Bert Wilkinson | 11/8/2018, 2:01 p.m. | Updated on 11/8/2018, 2:01 p.m.
Dec. 8, 1982, revolutionary soldiers in Suriname rounded up 15 opponents of the then military government and executed them at a colonial era fort in the capital. Now, authorities in the Dutch-speaking Caribbean Community nation are bracing for the annual round of candle-light vigils and other commemorative activities as the trial of more than a dozen ex-soldiers implicated in the murders nears an end.
A local court hearing cases against 14 of the original 25 suspects is expected to soon name a date for sentencing, and the list of suspects includes none other than Desi Bouterse, the current Surinamese president, who was the Army commander and the sergeant who in 1980 had staged a coup to remove the elected government of Prime Minister Henck Arron.
Prosecutors have already recommended that Bouterse be sentenced to 20 years in prison, but he and those still on trial might not serve any time in prison because parliament passed a law back in 2012 granting amnesty to those involved in the executions on Dec. 8, 1982. The legality of the amnesty law is being disputed by judges.
Six of the defendants have died over the decades since Suriname shocked the world with both the February 1980 coup and the executions of journalists, clergymen, labor leaders and academics two years later.
Bouterse, 73, has denied ever ordering the killings of the 15 for allegedly conspiring with Western intelligence agencies to stage a countercoup, but he has accepted “political responsibility” for the murders, largely because he was the Army commander and the power behind the political throne in Suriname at the time.
In the past two weeks, the court has given notice that the proceedings are coming to an end and that written sentences for those still on trial will be handed down most likely in the new year. The killings have hung like a “political albatross” around the necks of Surinamese over the years, with suggestions from rights groups and surviving relatives that an end to the trial would provide the kind of closure they and society badly need.
As the judges prepare to bring the proceedings to a close, Bouterse and a few of the other defendants failed to appear late last month to give their closing arguments to the court. Bouterse opted instead to have his attorney, Irvin Kanhai, speak on his behalf. He has never appeared before the judicial tribunal. Asked if he would have at least made an appearance to add any points to that of his legal team, lead attorney Kanhai told the panel, “He is not going to appear.”

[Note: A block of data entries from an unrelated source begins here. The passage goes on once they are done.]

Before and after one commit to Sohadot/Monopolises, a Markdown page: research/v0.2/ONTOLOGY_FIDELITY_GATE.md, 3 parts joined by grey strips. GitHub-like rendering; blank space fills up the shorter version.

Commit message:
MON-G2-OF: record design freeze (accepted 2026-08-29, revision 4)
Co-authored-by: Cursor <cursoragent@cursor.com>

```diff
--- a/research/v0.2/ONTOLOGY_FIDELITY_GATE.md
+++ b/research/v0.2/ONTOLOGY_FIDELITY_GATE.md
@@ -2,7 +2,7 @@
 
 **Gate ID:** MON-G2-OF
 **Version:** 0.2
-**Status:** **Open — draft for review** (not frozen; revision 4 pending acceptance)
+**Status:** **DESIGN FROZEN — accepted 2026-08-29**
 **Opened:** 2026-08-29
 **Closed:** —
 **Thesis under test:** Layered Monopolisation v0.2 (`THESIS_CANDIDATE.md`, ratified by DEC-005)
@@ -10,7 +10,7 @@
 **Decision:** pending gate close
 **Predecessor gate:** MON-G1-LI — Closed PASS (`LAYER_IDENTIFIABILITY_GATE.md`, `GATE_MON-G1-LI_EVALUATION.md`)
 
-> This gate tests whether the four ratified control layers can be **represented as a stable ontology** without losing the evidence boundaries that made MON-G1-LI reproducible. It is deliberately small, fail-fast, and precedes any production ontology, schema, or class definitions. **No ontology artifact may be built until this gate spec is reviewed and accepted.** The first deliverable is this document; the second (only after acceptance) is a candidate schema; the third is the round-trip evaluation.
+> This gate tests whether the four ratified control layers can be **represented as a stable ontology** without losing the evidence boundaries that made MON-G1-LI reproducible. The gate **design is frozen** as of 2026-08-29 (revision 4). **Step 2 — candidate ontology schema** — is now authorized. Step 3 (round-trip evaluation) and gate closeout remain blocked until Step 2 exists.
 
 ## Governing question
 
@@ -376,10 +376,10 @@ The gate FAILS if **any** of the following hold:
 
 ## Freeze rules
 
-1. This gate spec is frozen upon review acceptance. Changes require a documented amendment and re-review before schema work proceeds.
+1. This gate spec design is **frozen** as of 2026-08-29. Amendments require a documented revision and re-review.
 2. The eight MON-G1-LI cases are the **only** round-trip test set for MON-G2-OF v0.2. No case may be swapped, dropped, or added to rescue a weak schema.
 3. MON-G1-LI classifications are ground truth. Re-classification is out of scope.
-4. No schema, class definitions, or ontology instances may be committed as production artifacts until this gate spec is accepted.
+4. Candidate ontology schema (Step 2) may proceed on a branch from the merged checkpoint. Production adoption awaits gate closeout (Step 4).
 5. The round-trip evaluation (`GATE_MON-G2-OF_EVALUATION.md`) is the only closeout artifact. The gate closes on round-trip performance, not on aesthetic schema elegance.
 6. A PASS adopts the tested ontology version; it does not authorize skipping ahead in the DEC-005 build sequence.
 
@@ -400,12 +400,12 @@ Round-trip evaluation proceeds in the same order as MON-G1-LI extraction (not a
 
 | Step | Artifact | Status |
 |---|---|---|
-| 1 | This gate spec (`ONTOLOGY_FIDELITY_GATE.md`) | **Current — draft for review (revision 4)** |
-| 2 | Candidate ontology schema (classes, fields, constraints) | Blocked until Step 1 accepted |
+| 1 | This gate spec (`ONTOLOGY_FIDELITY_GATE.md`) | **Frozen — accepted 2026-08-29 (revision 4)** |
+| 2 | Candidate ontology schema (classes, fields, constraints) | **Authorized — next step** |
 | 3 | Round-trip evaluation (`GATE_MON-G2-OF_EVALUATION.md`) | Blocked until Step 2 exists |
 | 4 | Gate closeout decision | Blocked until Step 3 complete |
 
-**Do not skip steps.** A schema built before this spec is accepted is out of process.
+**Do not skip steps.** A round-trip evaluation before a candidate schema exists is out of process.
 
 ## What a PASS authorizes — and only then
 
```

Several of those on trial with Bouterse had either transitioned from ex-soldiers or high-ranking civilians to cabinet ministers in the 1980s and 1990s. Some, such as former Army chief Arthy Gorre, have died, and the court has freed approximately half a dozen, indicating that evidence against them was not strong.
The military held on to power until the turn of the 1990s, when democracy was restored with fresh general elections. Bouterse’s current governing National Democratic Party came largely out of the military and is today the largest single political outfit in Suriname, with more than the required 26 of the 51 seats in parliament. The coup maker, who has today traded military fatigues for designer suits and civilian clothing, is now in his second five-year term in office and could win again in 2020 if all goes well and if his health holds up, officials say.